Done your press-ups lately? Could be just about the best exercise you are missing. If you think they are beneath you, try them with one arm, and feet together. You might perhaps discover there’s still a challenge waiting there. Press-ups can be scaled to match any level of difficulty, so there really is no excuse for not doing them. You can even buy ‘press-up bars’ to perform them on, but as ‘Coach’ Paul Wade (author of the essential bodyweight classic “Convict Conditioning” and inspiration for much of this post) says, “You’ve got the floor right there!” How many gadgets do you need?
Start with the form. Keep the shoulders down (maximising ear-to-shoulder distance), and your elbows tucked in to your sides. Let your triceps brush your lats as you press, and you will really test your arm pressing power. Keep the feet together, avoid bouncing by pausing for a second at the bottom, and milk the negative by taking a couple of seconds over it. Make sure you lower yourself fully, so that your chest is a fist width from the floor – put a tennis ball or book there to keep you honest, but don’t rest on it. You might find the exercise has just become a lot, lot harder. Try breathing in through your nose as you go down, and keep your abs tight as you push.
The precursor to the press-up is the simple plank. Don’t let the hips & belly drop (this applies equally to the press-up), and if necessary increase difficulty by alternately raising the legs. If you can’t do this for at least a minute, work it first until you can.
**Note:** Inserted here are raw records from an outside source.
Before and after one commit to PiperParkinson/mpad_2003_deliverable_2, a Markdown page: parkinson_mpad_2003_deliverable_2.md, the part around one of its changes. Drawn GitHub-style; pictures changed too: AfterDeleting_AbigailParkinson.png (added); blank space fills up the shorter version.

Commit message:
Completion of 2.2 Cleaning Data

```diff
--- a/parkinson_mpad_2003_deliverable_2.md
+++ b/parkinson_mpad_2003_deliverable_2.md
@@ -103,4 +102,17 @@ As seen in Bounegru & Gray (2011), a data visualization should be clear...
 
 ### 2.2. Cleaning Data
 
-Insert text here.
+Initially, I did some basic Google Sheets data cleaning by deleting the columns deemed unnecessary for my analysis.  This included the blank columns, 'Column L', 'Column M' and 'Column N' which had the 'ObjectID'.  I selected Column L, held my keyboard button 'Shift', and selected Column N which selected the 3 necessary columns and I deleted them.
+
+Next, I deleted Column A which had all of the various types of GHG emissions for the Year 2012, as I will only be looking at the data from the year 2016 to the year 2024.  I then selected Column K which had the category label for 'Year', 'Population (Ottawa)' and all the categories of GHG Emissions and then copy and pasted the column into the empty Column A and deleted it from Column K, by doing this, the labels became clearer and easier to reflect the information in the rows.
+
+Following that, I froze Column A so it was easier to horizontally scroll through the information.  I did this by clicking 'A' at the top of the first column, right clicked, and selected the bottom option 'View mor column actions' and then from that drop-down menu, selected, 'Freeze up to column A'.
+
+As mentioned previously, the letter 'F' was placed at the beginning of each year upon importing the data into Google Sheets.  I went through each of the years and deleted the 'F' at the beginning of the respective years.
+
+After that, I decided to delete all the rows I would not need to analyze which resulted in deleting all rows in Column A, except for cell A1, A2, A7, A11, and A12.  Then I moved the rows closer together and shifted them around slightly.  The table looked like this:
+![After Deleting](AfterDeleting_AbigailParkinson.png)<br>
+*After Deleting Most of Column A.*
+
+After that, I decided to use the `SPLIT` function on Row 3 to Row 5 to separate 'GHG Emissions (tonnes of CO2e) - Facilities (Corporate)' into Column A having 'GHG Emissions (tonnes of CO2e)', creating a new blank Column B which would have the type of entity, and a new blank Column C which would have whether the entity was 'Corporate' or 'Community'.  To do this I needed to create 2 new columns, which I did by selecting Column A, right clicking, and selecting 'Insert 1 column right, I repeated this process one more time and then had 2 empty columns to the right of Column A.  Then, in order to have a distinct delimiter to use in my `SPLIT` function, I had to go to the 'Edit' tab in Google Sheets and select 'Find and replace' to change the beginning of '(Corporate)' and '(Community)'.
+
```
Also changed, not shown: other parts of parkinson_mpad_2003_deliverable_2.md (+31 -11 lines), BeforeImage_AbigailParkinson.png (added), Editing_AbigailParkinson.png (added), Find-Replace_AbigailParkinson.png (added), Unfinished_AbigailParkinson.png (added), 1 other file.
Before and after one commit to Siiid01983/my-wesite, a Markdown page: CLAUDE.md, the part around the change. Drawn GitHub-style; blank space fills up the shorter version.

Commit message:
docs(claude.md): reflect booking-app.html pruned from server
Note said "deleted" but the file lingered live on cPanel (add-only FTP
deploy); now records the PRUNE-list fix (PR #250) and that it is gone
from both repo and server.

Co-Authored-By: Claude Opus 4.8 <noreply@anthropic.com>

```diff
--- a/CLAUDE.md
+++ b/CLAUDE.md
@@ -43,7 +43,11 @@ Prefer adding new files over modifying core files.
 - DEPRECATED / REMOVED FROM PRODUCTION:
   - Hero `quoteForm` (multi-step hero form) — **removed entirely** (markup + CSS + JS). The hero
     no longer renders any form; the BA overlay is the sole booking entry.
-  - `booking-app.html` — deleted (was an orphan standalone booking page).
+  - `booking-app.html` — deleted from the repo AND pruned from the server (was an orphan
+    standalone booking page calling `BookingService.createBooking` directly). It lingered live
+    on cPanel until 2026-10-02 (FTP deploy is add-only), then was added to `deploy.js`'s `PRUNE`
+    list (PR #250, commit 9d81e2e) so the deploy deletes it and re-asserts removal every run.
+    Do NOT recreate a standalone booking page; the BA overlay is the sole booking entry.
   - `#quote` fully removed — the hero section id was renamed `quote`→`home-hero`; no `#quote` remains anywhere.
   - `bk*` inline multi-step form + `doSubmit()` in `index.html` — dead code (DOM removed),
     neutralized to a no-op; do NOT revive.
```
It has been said that most exercises are just a form of moving plank, so master this position.
The easiest version is the wall press-up, done from a vertical stance. Ideal for shoulder rehab and building the necessary joint strength, this can be made harder by lowering the angle – try pressing from a bench or table. From there you can go to the floor, first by pressing from the knees. “Girls’ press-ups”, as they are sometimes called, can be made pretty taxing for anyone by keeping the form strict – can you manage 30 at a slow pace?
On the more difficult side of the scale, try drawing the hands closer together until the tips of the first fingers touch. This will really test the triceps, and prepare you for the one-arm challenge. Further difficulties required? Raise the feet on a box, or put one hand on a basketball (alternate sets for each arm) to bullet-proof the stabilising rotator cuff muscles. When the exercise becomes tough, keep the reps low and stop when your form deteriorates. If pure strength is your goal, follow Pavel’s classic formula: pick a variant you can do for 3-5 reps, and do 3-5 sets, with 3-5 minutes between sets, and 3-5 days between sessions. And ladies – have no fear about ‘bulking up’, please!
When you have built a base of strength, you can introduce some plyometric variations – the clapping press-up is the classic example. Explode upwards from the bottom position and clap – once, twice or three times – while up in the air.
Finally, remember that when you are building pressing strength, you should be balancing the work with some pulling exercises, so don’t neglect your pull-ups and/or rows.
More power to your elbows!